Code change snippets
————
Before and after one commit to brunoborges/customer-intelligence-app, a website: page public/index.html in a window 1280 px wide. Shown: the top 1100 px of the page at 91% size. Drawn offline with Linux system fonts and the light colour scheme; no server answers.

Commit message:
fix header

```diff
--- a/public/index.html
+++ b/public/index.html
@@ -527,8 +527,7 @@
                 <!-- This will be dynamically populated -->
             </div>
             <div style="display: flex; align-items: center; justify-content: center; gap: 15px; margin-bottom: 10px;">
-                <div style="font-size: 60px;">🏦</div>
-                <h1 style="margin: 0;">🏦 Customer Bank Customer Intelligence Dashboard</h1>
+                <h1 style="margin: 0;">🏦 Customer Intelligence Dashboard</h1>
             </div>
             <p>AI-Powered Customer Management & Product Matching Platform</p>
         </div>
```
————
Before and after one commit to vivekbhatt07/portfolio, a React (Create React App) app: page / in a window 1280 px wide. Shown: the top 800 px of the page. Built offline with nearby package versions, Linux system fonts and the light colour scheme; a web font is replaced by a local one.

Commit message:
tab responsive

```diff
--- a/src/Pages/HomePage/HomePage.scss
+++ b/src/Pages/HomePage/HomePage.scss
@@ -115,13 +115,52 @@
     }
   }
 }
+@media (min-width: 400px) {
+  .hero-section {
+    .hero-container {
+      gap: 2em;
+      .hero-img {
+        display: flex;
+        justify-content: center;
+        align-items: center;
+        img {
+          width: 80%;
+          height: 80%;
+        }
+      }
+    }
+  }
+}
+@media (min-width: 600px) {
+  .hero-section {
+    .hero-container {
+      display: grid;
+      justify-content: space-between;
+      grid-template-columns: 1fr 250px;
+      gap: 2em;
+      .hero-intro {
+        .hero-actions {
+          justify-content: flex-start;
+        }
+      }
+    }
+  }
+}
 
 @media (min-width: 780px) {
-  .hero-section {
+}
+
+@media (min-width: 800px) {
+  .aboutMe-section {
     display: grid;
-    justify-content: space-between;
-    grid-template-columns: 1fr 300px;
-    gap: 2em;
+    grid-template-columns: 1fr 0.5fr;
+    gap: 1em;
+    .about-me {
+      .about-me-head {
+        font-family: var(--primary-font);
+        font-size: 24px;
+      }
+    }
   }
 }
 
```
————
From the data above, work out how many lines hold "media". Answer with the number alone.

4